  • But some worry about Biden's gaffes and memory lapses, and what Trump would do to him in a general election.
  • "He doesn't seem as sharp as I would like, and that concerns me," said Mary Beth Berry, an undecided voter who loves Pete Buttigieg but doesn't think he has enough national support to win.

Bernie's' hand: Sanders is establishing himself as the one to beat for the nomination. And the fact that he's in second place in South Carolina — after being crushed there in 2016 — shows how fast Democratic Party politics are changing.

  • Luke Waldrop, 23, said a Sanders win in South Carolina would send a massive signal to the country that he can beat Trump. His reasoning: "We’re not known for being the most forward-thinking as far as Democratic candidates go."

Go deeper

Journalism enters dangerous new era

Illustration: Brendan Lynch/Axios

The Capitol attack on Jan. 6 resulted in at least nine physical assaults against journalists and at least five arrests, per the U.S. Press Freedom Tracker's top editor.

Why it matters: President Trump's harsh rhetoric towards the press has empowered leaders abroad and locally in the U.S. to continue to attack press that they don't like.

Ben Geman, author of Generate
1 hour ago - Politics & Policy

The beginning of the beginning for Biden's climate push

Illustration: Annelise Capossela/Axios

Joe Biden's inauguration and the days right after will bring a rat-tat-tat burst of climate policy moves, but keep this in mind amid the splashy pledges: pushing through most of his agenda will be a long, uncertain slog.

Why it matters: Biden's climate plan is far more expansive than anything contemplated under President Obama.
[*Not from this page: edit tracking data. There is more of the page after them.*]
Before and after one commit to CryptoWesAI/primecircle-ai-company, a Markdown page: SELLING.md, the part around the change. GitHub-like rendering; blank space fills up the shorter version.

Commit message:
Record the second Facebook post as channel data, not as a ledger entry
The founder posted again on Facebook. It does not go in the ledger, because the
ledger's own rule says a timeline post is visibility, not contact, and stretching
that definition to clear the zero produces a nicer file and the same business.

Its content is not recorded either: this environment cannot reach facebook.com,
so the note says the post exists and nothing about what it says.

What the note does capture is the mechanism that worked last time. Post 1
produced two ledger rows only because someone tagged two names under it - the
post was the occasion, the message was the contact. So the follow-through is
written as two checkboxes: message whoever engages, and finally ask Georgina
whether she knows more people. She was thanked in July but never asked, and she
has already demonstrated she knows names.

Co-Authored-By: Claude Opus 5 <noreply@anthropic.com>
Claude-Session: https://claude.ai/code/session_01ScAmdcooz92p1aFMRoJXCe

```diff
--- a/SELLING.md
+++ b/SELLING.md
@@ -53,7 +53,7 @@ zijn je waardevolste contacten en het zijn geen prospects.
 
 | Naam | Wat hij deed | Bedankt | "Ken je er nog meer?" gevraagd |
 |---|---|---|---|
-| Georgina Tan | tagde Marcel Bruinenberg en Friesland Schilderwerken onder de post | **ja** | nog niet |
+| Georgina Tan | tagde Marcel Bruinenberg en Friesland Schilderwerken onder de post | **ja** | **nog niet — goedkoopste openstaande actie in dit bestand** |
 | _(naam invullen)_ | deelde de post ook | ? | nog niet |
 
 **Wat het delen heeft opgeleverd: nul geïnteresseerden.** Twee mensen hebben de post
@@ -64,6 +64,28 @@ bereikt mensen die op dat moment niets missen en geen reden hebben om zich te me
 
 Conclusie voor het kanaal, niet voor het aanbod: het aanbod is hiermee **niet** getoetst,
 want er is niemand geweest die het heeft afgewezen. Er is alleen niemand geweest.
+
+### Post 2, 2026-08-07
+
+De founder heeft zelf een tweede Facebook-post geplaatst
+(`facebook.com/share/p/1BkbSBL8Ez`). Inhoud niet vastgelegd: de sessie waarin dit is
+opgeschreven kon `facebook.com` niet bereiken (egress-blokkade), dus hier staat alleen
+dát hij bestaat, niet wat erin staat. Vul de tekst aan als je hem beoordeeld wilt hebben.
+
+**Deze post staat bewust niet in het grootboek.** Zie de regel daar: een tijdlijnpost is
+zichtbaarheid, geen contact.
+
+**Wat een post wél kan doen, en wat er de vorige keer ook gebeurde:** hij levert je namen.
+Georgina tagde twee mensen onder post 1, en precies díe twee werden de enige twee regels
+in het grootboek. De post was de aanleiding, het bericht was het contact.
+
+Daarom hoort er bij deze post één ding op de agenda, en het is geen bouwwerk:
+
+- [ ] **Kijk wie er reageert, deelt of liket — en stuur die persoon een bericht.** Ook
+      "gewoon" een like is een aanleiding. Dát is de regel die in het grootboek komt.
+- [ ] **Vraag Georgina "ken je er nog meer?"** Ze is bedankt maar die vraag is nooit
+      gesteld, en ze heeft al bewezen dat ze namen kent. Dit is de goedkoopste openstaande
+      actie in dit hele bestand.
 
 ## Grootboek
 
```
But for all the immediate pledges, it will take years to see how far Biden gets.

Dion Rabouin, author of Markets
2 hours ago - Economy & Business

Biden's inflation danger

Illustration: Sarah Grillo/Axios

President-elect Joe Biden's $1.9 trillion stimulus proposal has economists and bullish market analysts revising their U.S. growth expectations higher, predicting a reflation of the economy in 2021 and possibly more booming returns for risk assets.

Yes, but: Others are warning that what's expected to be reflation could actually show up as inflation, a much less welcome phenomenon.